Records from a collection
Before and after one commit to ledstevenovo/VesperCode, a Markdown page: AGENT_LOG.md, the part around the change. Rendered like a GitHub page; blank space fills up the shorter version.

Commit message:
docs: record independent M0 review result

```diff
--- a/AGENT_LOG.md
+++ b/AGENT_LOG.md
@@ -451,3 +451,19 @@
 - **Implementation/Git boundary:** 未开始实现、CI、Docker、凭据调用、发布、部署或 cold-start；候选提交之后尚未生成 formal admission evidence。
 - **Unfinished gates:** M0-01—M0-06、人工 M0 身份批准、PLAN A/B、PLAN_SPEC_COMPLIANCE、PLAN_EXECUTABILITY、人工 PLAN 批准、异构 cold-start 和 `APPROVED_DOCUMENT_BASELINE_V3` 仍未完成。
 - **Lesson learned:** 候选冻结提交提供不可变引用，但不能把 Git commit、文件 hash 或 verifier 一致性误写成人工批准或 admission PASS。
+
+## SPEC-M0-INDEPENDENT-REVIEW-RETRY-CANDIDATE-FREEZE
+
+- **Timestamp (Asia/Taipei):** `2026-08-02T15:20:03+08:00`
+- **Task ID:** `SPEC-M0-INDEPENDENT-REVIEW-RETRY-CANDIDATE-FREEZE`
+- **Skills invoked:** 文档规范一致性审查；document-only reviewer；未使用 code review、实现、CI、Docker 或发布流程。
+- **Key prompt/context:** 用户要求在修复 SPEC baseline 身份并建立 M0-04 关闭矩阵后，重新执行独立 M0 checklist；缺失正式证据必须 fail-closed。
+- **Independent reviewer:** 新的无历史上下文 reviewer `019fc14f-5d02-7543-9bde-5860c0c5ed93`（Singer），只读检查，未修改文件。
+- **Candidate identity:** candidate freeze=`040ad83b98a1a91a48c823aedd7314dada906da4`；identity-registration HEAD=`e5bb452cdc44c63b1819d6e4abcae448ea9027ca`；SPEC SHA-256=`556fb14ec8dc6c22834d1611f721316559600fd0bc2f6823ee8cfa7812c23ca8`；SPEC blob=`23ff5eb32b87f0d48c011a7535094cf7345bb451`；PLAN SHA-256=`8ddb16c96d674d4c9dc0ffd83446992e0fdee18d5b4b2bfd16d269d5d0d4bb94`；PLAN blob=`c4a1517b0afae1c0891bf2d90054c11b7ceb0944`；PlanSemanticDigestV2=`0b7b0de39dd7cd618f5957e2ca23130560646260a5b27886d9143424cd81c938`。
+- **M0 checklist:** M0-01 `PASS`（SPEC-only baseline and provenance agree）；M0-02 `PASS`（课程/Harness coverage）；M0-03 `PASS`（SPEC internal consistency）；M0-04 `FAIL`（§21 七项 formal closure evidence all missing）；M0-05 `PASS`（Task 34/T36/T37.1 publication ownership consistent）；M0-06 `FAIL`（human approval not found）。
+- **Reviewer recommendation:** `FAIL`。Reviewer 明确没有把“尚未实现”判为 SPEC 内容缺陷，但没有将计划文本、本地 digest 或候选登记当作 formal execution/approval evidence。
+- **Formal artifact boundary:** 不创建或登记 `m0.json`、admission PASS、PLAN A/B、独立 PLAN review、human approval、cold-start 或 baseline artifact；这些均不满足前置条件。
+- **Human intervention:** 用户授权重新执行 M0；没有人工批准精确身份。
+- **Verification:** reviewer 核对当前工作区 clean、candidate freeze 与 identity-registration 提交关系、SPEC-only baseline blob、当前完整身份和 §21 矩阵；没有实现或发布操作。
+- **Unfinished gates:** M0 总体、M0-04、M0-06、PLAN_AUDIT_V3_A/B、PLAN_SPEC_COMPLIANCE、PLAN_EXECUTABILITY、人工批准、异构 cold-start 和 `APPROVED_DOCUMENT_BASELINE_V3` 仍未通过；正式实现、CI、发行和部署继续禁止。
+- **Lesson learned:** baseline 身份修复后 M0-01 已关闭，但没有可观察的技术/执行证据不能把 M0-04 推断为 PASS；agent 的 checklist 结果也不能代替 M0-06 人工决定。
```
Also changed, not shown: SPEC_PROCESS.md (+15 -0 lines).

# WHAT TO DO:
Above are some records; copy each line there that contains "evidence".

# TASK RESPONSE:
 - **Implementation/Git boundary:** 未开始实现、CI、Docker、凭据调用、发布、部署或 cold-start；候选提交之后尚未生成 formal admission evidence。
+- **M0 checklist:** M0-01 `PASS`（SPEC-only baseline and provenance agree）；M0-02 `PASS`（课程/Harness coverage）；M0-03 `PASS`（SPEC internal consistency）；M0-04 `FAIL`（§21 七项 formal closure evidence all missing）；M0-05 `PASS`（Task 34/T36/T37.1 publication ownership consistent）；M0-06 `FAIL`（human approval not found）。
+- **Reviewer recommendation:** `FAIL`。Reviewer 明确没有把“尚未实现”判为 SPEC 内容缺陷，但没有将计划文本、本地 digest 或候选登记当作 formal execution/approval evidence。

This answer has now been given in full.